January 23, 2011, 1:47 pm Analysis: How Wozniacki Keeps Winning
By GEOFF MACDONALD
Caroline Wozniacki wins in such a workmanlike, undramatic way that many tennis observers overlook what she does do well. She wears down her opponents with consistency, calm, and a complete understanding of what she can and can’t do on a tennis court. If playing a tennis match is akin to managing money, Wozniacki would earn you a solid return, year in and year out, but she would never stand out.
For this reason, her No. 1 ranking
is viewed as somewhat unearned. She has yet to win a Grand Slam, and many tennis observers point to her solid, unflashy gamestyle as proof that she’s too defensive, too much of a counterpuncher, to ever step up and win a major. When I watch Wozniacki play, I’m reminded of another world No. 1, Mats Wilander, who won the French Open at 17, then stepped back and developed a more complete game to win at Flushing Meadow on hard courts.

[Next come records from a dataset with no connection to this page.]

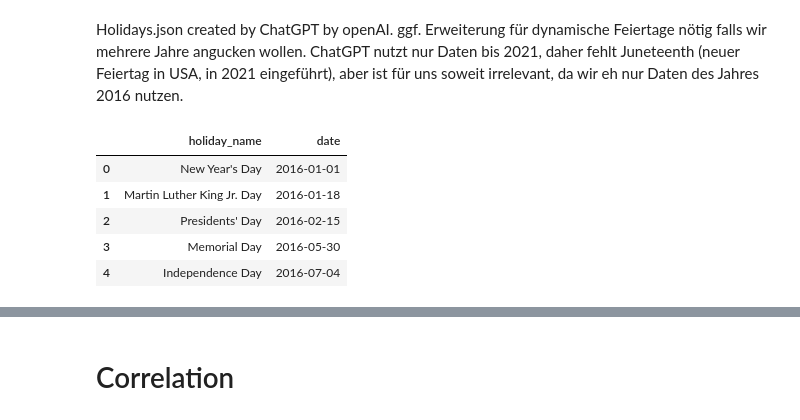
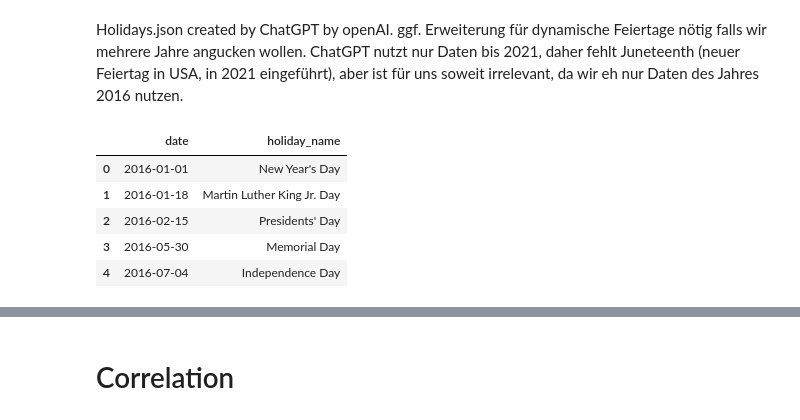
Before and after one commit to Jerematix/dataflow, a Jupyter notebook: notebooks/predictive_analytics/FTest.ipynb, the cells around one changed output, grey strips where cells are left out. Drawn from its saved outputs; the diff is of its cells as text; code cells hidden in the pictures.

```diff
--- a/notebooks/predictive_analytics/FTest.ipynb
+++ b/notebooks/predictive_analytics/FTest.ipynb
@@ -146,22 +219,22 @@ holidays_file = open("../../data/holidays.json")
 holidays_json = json.loads(holidays_file.read())
 # %%
 # Convert the dates to datetime objects
-holidays = {k: pd.to_datetime(v) for k, v in holidays.items()}
+# holidays = {k: pd.to_datetime(v) for k, v in holidays.items()}
 
 # Create a dataframe from the dictionary
-holidays_df = pd.DataFrame.from_dict(holidays, orient='index', columns=['date']).reset_index()
-holidays_df = holidays_df.rename(columns={'index': 'holiday_name'})
-
-
+holidays_df = pd.DataFrame.from_dict(holidays_json, orient='index', columns=['date']).reset_index()
+holidays_df = holidays_df.rename(columns={'date': 'holiday_name'})
+holidays_df = holidays_df.rename(columns={'index': 'date'})
+holidays_df['date'] = pd.to_datetime(holidays_df['date'])
 
 holidays_df.head()
 # %% [output]
-|  | holiday_name | date |
-| 0 | New Year's Day | 2016-01-01 |
-| 1 | Martin Luther King Jr. Day | 2016-01-18 |
-| 2 | Presidents' Day | 2016-02-15 |
-| 3 | Memorial Day | 2016-05-30 |
-| 4 | Independence Day | 2016-07-04 |
+|  | date | holiday_name |
+| 0 | 2016-01-01 | New Year's Day |
+| 1 | 2016-01-18 | Martin Luther King Jr. Day |
+| 2 | 2016-02-15 | Presidents' Day |
+| 3 | 2016-05-30 | Memorial Day |
+| 4 | 2016-07-04 | Independence Day |
 # %%
 # df_bike_trips_hourly = df_bike_trips_hourly.merge(holidays_df, on='date', how='left')
 df_bike_trips_hourly = df_bike_trips_hourly.reset_index().merge(holidays_df, on='date', how='left').set_index('index')
```
Also changed, not shown: parts of 10 cells of this notebook, 2 other files.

Back in the day,at the old Australian Open on the slippery grass at Kooyong, Wilander came through with great returning and even some serve and volley to win. Like Wozniacki, Mats Wilander won matches without a real weapon. His strength — and hers — was that he had no weaknesses. Early on, his serve lacked weight and he rarely attacked. To remedy this, he and his fellow Swede Joachim Nystrom, set out to learn how to play doubles. At first, the Swedes were considered a good draw, as they lacked the proper instincts and could not volley well. A few years later they won Wimbledon.
Wozniacki plays a lot like Wilander. Jay Berger once said that the best shot on the men’s tour was Wilander’s brain, and a similar compliment could be said today about Wozniacki. She wins with good movement and anticipation, unwavering discipline in her shot selection, and a steady, phlegmatic demeanonor. Like Wilander, her favorite shot to pull the trigger on is the down the line backhand. It’s her strong left jab to counter her opponent’s huge roundhouse swings. Against Dominique Cibulkova, Wozniacki withstood a blitzkrieg of huge forehands, staying with her game even when Cibulkova was hitting her off of the court. She rode out the storm, defended and kept the ball in play, and in the end won in straight sets
On Sunday, playing Anastasija Sevastova, Wozniacki again won in straight sets
against an opponent who, for a time, looked capable of taking a set. But Wozniacki won by taking anything Sepostava would give her. A way to watch a great player is to note how often the player wins what I call unremarkable points.
Back to the money metaphor: if each point is a hundred dollars, watch how often Wozniacki wins on a missed service return, a double fault, a loose error early in the point. Yes, she will lose the fast and furious exchange when her opponent hits a winner, but watch her collect the points that will never make a highlight film. Remember, they are all worth a hundred dollars. Watch Wozniacki win like the house at a casino. Nadal is also adept at picking up free points, while giving away very few.
By playing within herself, by not overreaching with her shots, Wozniacki is often accused of not playing to win. Andy Roddick, especially when he locks down and grinds from the backcourt, faces similar criticism. But in adopting that style, both players make themselves hard to beat. Roddick, despite his loss on Sunday, has his superb serve to get him through, but Wozniacki has a first class temperament to handle the rough moments of a match. She may not win every time, but she makes sure that her opponent earns every single point.